Institutional members access full text with Ovid®

Share this article on:

Comparative Assessment of Transient Exposure of Paclitaxel or Zotarolimus on In Vitro Vascular Cell Death, Proliferation, Migration, and Proinflammatory Biomarker Expression

Steinfeld, Donald S. BS; Liu, Annie P. MS; Hsu, Steven H. PhD; Chan, Yen F.; Stankus, John J. PhD; Pacetti, Stephen D. MS; Tai, Julie T. PhD

Journal of Cardiovascular Pharmacology: August 2012 - Volume 60 - Issue 2 - p 179–186
doi: 10.1097/FJC.0b013e31825aa742
Original Article

Abstract: Both paclitaxel and zotarolimus are currently employed in vascular interventional therapies, such as drug-eluting stents, and are under investigation for use in other novel drug–device combination products. Paclitaxel is a microtubule-stabilizing compound with potent antiproliferative properties and antimigration effects, whereas zotarolimus is a potent mammalian target of rapamycin inhibitor with antiproliferative and antiinflammatory properties. This study was intended to compare paclitaxel and zotarolimus for intravascular applications in which drug exposure time may be reduced, such as in drug-coated balloons. These applications are generally aimed at reducing neointimal hyperplasia by limiting smooth muscle cell (SMC) proliferation and inflammatory cell recruitment, while minimally interfering with vessel reendothelialization after balloon denudation. In the cellular models described in this study, transient exposure of zotarolimus resulted in the sustained inhibition of SMC proliferation and reduced endothelial cell (EC) proinflammatory cytokine expression, while not affecting EC migration and viability. Transient exposure of paclitaxel inhibited SMC proliferation, EC migration, and overall cell viability, with no effect on expression of the proinflammatory biomarkers studied.

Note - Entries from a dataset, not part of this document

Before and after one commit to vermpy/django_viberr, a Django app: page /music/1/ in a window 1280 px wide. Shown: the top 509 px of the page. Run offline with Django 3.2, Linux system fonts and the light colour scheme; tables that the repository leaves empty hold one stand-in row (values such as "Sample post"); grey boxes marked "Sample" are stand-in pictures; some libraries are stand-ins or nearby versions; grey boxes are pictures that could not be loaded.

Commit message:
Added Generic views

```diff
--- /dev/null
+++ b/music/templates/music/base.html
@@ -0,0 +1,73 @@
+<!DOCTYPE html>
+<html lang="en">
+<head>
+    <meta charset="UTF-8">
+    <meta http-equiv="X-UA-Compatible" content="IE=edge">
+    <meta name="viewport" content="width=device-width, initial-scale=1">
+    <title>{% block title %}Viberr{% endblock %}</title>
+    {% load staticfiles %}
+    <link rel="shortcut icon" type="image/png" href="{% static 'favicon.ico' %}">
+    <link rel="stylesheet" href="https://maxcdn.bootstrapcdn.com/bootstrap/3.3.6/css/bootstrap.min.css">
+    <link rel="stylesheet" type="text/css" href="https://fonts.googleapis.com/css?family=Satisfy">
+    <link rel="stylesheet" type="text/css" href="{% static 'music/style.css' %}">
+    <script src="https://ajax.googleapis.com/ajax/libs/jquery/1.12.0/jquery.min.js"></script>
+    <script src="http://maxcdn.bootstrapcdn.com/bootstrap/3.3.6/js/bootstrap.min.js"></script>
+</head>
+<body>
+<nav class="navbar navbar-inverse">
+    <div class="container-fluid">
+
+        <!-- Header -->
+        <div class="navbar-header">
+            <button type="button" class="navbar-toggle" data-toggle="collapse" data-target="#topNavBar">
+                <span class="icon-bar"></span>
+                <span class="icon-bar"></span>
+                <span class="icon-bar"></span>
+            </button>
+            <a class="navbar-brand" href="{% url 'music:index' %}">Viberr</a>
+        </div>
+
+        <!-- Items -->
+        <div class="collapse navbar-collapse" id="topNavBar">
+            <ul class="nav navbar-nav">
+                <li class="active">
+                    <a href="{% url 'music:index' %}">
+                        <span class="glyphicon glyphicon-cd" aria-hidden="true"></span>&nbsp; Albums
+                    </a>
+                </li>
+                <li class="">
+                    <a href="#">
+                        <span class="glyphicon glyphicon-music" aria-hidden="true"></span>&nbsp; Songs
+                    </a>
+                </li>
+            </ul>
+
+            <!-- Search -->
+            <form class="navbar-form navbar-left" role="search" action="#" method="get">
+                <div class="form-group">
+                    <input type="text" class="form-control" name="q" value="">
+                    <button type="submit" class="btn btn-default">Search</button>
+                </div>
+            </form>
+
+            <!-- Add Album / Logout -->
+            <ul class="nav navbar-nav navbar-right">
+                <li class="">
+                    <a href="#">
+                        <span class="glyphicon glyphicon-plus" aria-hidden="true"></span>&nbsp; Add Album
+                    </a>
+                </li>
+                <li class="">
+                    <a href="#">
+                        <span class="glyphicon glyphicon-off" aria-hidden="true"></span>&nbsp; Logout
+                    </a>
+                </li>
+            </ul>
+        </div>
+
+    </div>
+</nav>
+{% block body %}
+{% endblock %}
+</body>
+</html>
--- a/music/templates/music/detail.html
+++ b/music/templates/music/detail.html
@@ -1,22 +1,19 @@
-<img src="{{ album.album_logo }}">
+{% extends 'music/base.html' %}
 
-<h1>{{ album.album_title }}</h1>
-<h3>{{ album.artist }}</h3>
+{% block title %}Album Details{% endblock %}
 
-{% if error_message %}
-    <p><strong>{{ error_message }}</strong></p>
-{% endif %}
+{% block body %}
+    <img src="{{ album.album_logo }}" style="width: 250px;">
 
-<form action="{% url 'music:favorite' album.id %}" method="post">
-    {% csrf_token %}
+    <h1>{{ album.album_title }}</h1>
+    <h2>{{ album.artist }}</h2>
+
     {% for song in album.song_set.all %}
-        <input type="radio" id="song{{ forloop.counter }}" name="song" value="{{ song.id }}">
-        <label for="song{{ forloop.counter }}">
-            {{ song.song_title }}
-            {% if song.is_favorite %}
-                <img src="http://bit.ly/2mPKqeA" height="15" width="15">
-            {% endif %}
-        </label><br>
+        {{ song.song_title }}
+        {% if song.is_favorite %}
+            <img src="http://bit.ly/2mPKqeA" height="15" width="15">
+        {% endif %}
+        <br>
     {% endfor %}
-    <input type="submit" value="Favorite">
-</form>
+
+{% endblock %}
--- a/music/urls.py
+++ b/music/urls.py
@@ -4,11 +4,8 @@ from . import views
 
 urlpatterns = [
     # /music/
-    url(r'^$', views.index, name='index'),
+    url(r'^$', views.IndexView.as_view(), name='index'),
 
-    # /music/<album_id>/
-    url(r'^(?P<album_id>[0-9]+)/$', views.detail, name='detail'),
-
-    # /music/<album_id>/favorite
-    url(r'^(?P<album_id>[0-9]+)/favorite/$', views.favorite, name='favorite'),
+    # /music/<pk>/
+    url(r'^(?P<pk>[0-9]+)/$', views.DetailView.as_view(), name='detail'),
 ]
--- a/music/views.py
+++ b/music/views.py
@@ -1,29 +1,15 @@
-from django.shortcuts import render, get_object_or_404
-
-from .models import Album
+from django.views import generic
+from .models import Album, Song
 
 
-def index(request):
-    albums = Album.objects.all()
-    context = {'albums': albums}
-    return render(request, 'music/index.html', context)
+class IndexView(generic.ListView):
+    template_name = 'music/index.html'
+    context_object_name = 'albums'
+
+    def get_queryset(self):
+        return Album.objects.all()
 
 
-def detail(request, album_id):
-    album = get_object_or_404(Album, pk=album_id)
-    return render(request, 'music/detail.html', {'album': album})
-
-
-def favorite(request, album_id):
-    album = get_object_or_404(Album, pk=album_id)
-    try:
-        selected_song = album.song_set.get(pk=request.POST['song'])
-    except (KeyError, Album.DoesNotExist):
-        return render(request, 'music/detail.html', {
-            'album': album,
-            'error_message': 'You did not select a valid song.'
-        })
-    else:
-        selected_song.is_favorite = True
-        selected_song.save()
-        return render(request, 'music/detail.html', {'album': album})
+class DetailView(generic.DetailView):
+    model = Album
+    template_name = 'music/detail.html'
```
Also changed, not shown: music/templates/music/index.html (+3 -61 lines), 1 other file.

Abbott Vascular, Santa Clara, CA

Reprints: Steven H. Hsu, PhD, Abbott Vascular, M/S 232, 3200 Lakeside Drive, Santa Clara, CA 95054-2087 (e-mail: steven.hsu@av.abbott.com).

Supported by Abbott Vascular.

All the authors are full-time employees of Abbott Vascular (a division of Abbott Laboratories).

Received April 6, 2011

Accepted April 16, 2012

© 2012 Lippincott Williams & Wilkins, Inc.